a) Neuropathic pain: Neuropathic phenotyping in animal models begins with the evaluation of sensory loss by a quantitative assessment of neuropathic pain. The hallmark of this type of pain is allodynia or the elicitation of pain by a stimulus that is not normally considered noxious, such as light touch, pressure or mild temperature changes and hyperalgesia or pain sensation to less pain stimulation .
Biomarkers of neuropathic pain in diabetic rodents
Neuropathic pain in diabetic rodents can be assessed by using thermal, mechanical and chemically induced pain,[8
] which are enlisted in . There are several reports examining duration-dependent thermal, chemical, mechanical hyperalgesia and allodynia induced in experimental diabetic animal models. Short-term diabetes has shown thermal, chemical and mechanical hyperalgesia,[15
] whereas long-term diabetes has shown thermal and mechanical hypoalgesia.[8
] These duration-dependent changes in the thermal and mechanical nociceptive threshold reflect the symptoms in human DN. Thermal hyperalgesia is well observed in the early stage of DM in human subjects,[16
] and longer term of DM shows an increased thermal threshold, which is caused by the loss of all types of peripheral nerve fibers. Thermal allodynia to warm stimulus of 42°C[18
] and cold allodynia to cold stimulus of 10°C[7
] were also observed from the second week of diabetes.
Tests for assessment of neuropathic pain in rodent models of diabetes
Heating the plantar surface of the paw to evoke withdrawal responses in diabetic rodents also show both hypoalgesia and hyperalgesia.[19
] In STZ-diabetic rats, thermal hypoalgesia develops in the hind paw after approximately 8 weeks.[21

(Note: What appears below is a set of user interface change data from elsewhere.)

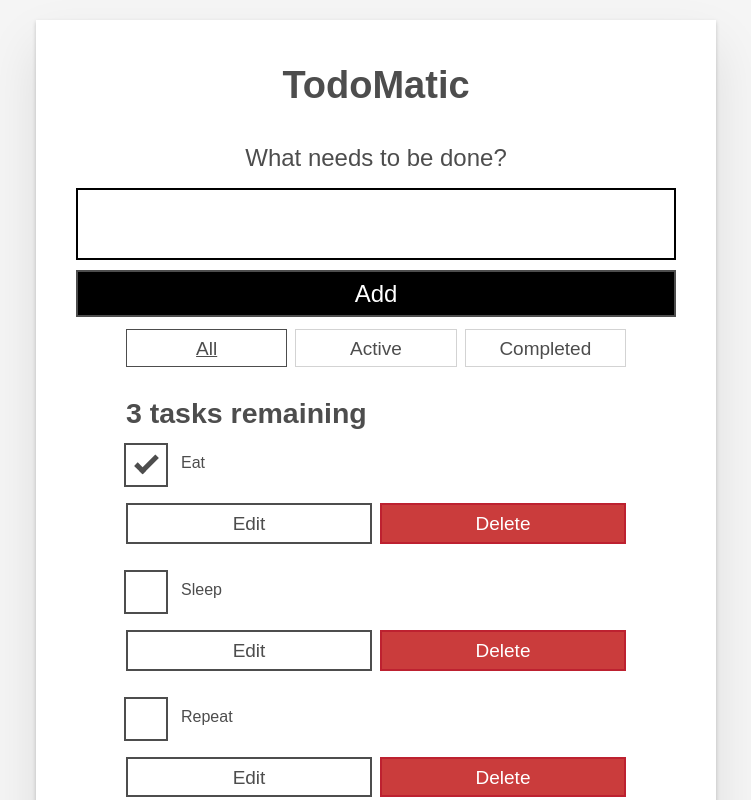
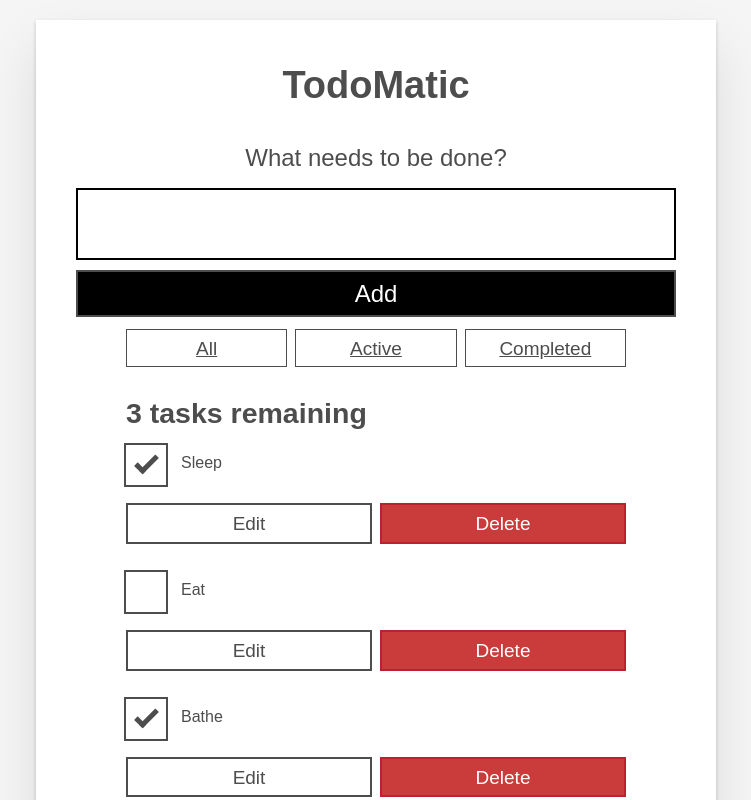
Before and after one commit to lchen112/ToDoList, a React (Create React App) app in the folder to-do-list/: page / in a window 1280 px wide. Shown: the top 800 px of the page, without its empty margins (264-1015 px from the left). Built offline with nearby package versions, Linux system fonts and the light colour scheme.

Commit message:
added todos to usestate, create utils function, componentized filter buttons

```diff
--- a/to-do-list/src/App.js
+++ b/to-do-list/src/App.js
@@ -1,3 +1,8 @@
+import ToDoItem from "./components/ToDoItem";
+import { useState } from "react";
+import React from "react";
+import FilterButton from "./components/FilterButton";
+import { getNumTasksRemaining } from "./utils";
 /** Objectives
 As a user, I can
 read a list of tasks.
@@ -9,6 +14,13 @@
 
  */
 function App(props) {
+  const [todos, setTodos] = useState([
+    { val: "Sleep", complete: true },
+    { val: "Eat", complete: false },
+    { val: "Bathe", complete: true },
+    { val: "Exercise", complete: false },
+    { val: "Watch Movie", complete: false },
+  ]);
   return (
     <div className="todoapp stack-large">
       <h1>TodoMatic</h1>
@@ -30,76 +42,20 @@
         </button>
       </form>
       <div className="filters btn-group stack-exception">
-        <button type="button" className="btn toggle-btn" aria-pressed="true">
-          <span className="visually-hidden">Show </span>
-          <span>all</span>
-          <span className="visually-hidden"> tasks</span>
-        </button>
-        <button type="button" className="btn toggle-btn" aria-pressed="false">
-          <span className="visually-hidden">Show </span>
-          <span>Active</span>
-          <span className="visually-hidden"> tasks</span>
-        </button>
-        <button type="button" className="btn toggle-btn" aria-pressed="false">
-          <span className="visually-hidden">Show </span>
-          <span>Completed</span>
-          <span className="visually-hidden"> tasks</span>
-        </button>
+        <FilterButton name={"All"} />
+        <FilterButton name={"Active"} />
+        <FilterButton name={"Completed"} />
       </div>
-      <h2 id="list-heading">3 tasks remaining</h2>
+      <h2 id="list-heading">{getNumTasksRemaining(todos)} tasks remaining</h2>
       <ul
         role="list"
         className="todo-list stack-large stack-exception"
         aria-labelledby="list-heading"
       >
-        <li className="todo stack-small">
-          <div className="c-cb">
-            <input id="todo-0" type="checkbox" defaultChecked={true} />
-            <label className="todo-label" htmlFor="todo-0">
-              Eat
-            </label>
-          </div>
-          <div className="btn-group">
-            <button type="button" className="btn">
-              Edit <span className="visually-hidden">Eat</span>
-            </button>
-            <button type="button" className="btn btn__danger">
-              Delete <span className="visually-hidden">Eat</span>
-            </button>
-          </div>
-        </li>
-        <li className="todo stack-small">
-          <div className="c-cb">
-            <input id="todo-1" type="checkbox" />
-            <label className="todo-label" htmlFor="todo-1">
-              Sleep
-            </label>
-          </div>
-          <div className="btn-group">
-            <button type="button" className="btn">
-              Edit <span className="visually-hidden">Sleep</span>
-            </button>
-            <button type="button" className="btn btn__danger">
-              Delete <span className="visually-hidden">Sleep</span>
-            </button>
-          </div>
-        </li>
-        <li className="todo stack-small">
-          <div className="c-cb">
-            <input id="todo-2" type="checkbox" />
-            <label className="todo-label" htmlFor="todo-2">
-              Repeat
-            </label>
-          </div>
-          <div className="btn-group">
-            <button type="button" className="btn">
-              Edit <span className="visually-hidden">Repeat</span>
-            </button>
-            <button type="button" className="btn btn__danger">
-              Delete <span className="visually-hidden">Repeat</span>
-            </button>
-          </div>
-        </li>
+        {todos &&
+          todos.map((todo, index) => (
+            <ToDoItem key={index} name={todo.val} complete={todo.complete} />
+          ))}
       </ul>
     </div>
   );
--- /dev/null
+++ b/to-do-list/src/components/FilterButton.js
@@ -0,0 +1,11 @@
+import React from "react";
+const FilterButton = ({ name }) => {
+  return (
+    <button type="button" className="btn toggle-btn" aria-pressed="true">
+      <span className="visually-hidden">Show </span>
+      <span>{name}</span>
+      <span className="visually-hidden"> tasks</span>
+    </button>
+  );
+};
+export default FilterButton;
--- /dev/null
+++ b/to-do-list/src/components/ToDoItem.js
@@ -0,0 +1,24 @@
+import React from "react";
+
+const ToDoItem = ({ key, name, complete = false }) => {
+  return (
+    <li className="todo stack-small">
+      <div className="c-cb">
+        <input id={key} type="checkbox" defaultChecked={complete} />
+        <label className="todo-label" htmlFor={key}>
+          {name}
+        </label>
+      </div>
+      <div className="btn-group">
+        <button type="button" className="btn">
+          Edit <span className="visually-hidden">{name}</span>
+        </button>
+        <button type="button" className="btn btn__danger">
+          Delete <span className="visually-hidden">{name}</span>
+        </button>
+      </div>
+    </li>
+  );
+};
+
+export default ToDoItem;
--- /dev/null
+++ b/to-do-list/src/utils.js
@@ -0,0 +1,4 @@
+export const getNumTasksRemaining = (todos) => {
+  const incompleteTodos = todos && todos.filter((todo) => !todo.complete);
+  return incompleteTodos.length;
+};
```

In addition to thermal allodynia, diabetic rats show a marked tactile allodynia when submitted to light touch to the plantar hind paw as well as chemical allodynia to paw injection of lower concentration of formalin (0.2%), while normal rats are insensitive to these stimuli. Tactile allodynia are notable within the first week of diabetes and remain up to 4 weeks, with worsening of the trouble from the second week onwards.[15
] Allodynia in response to a 0.2% formalin stimulus is detectable after 1 week of hyperglycemia, and maximum worsening of symptoms occurs from 4 weeks to 8 weeks.[15

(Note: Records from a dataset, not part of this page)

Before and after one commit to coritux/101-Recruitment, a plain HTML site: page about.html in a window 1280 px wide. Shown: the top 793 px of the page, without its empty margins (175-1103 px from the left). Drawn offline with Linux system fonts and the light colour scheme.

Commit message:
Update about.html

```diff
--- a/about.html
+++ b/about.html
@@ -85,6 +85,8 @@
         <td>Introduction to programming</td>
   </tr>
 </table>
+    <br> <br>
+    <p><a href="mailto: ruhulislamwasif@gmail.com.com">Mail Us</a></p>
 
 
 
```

b) Motor incoordination:
The sensorimotor deficits resulting from large-fiber diabetic peripheral neuropathy (DPN) can lead to significant impairment. Numerous human studies report that patients with DPN are at an increased risk of falls due to decreased postural control and altered gait and balance.[22

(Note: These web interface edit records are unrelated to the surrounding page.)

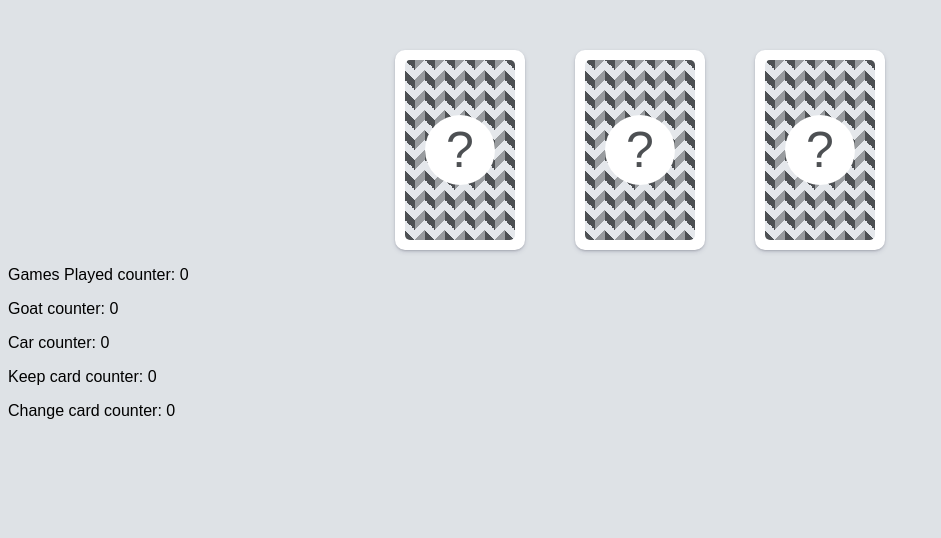
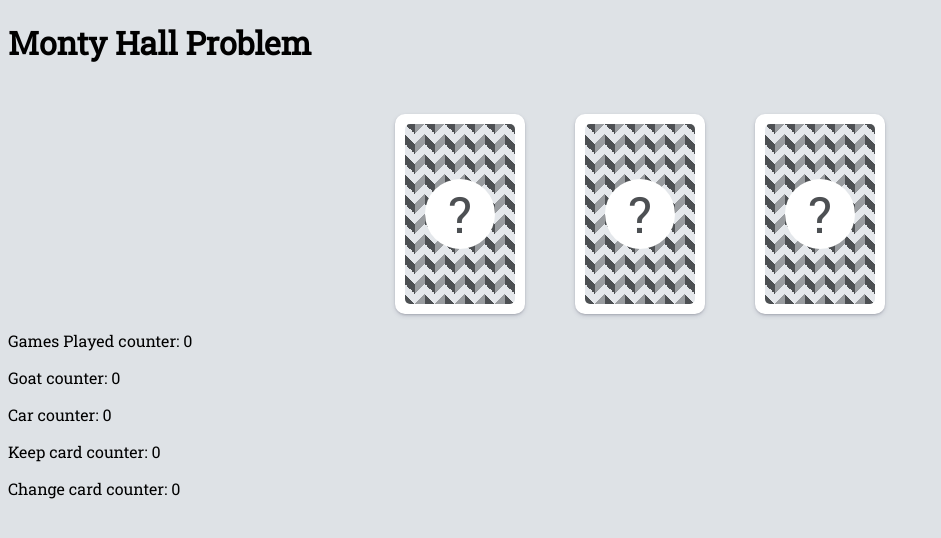
Before and after one commit to juan-antonio-ledesma/monty-hall-problem, a Next.js app: page / in a window 1280 px wide. Shown: the top 538 px of the page, without its empty margins (0-941 px from the left). Built offline with nearby package versions, Linux system fonts and the light colour scheme.

Commit message:
Add Head and fonts to the project

```diff
--- a/src/assets/stylesheets/base/base.scss
+++ b/src/assets/stylesheets/base/base.scss
@@ -7,5 +7,5 @@
   -moz-osx-font-smoothing: grayscale;
   background-color: $grey-30;
   user-select: none;
-  font-family: sans-serif;
+  font-family: 'Roboto Slab', serif;
 }
--- a/src/pages/index.js
+++ b/src/pages/index.js
@@ -1,3 +1,5 @@
+import Head from 'next/head'
+
 import { useState } from 'react'
 
 import Cards from '../components/cards/Cards'
@@ -141,6 +143,16 @@
 
   return (
     <>
+      <Head>
+        <title>Monty Hall Problem</title>
+        <link rel="preconnect" href="https://fonts.googleapis.com" />
+        <link rel="preconnect" href="https://fonts.gstatic.com" crossOrigin />
+        <link
+          href="https://fonts.googleapis.com/css2?family=Roboto+Slab&display=swap"
+          rel="stylesheet"
+        />
+      </Head>
+      <h1>Monty Hall Problem</h1>
       <Cards isGameStarted={gameStarted} isResultShown={result.isResultShown}>
         {cards.map((card, index) => {
           return (
```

] Muscle spindles are involved in many sensorimotor behaviors such as the regulation of proprioception, balance, gait and the postural response, and spindle damage can lead to deficits such as motor incoordination.
The beam-walk apparatus has been used to assess sensorimotor deficits following brain injury and other conditions, resulting in altered gait, balance and/or proprioception.[23
] The beam-walk apparatus was found to be a sensitive measure for the evaluation of diabetes-induced sensorimotor changes.[9
] In this method, the number of hind paw slips as mice crossed the beam-walk apparatus was used to access the sensorimotor ability. For a slip to be counted, the foot had to lose during walking on the beam-walk apparatus. After 10 weeks of hyperglycemia, the diabetic mice showed a significantly greater number of foot slips than the nondiabetic mice, which is a marker of diabetes-induced large fiber damage.[9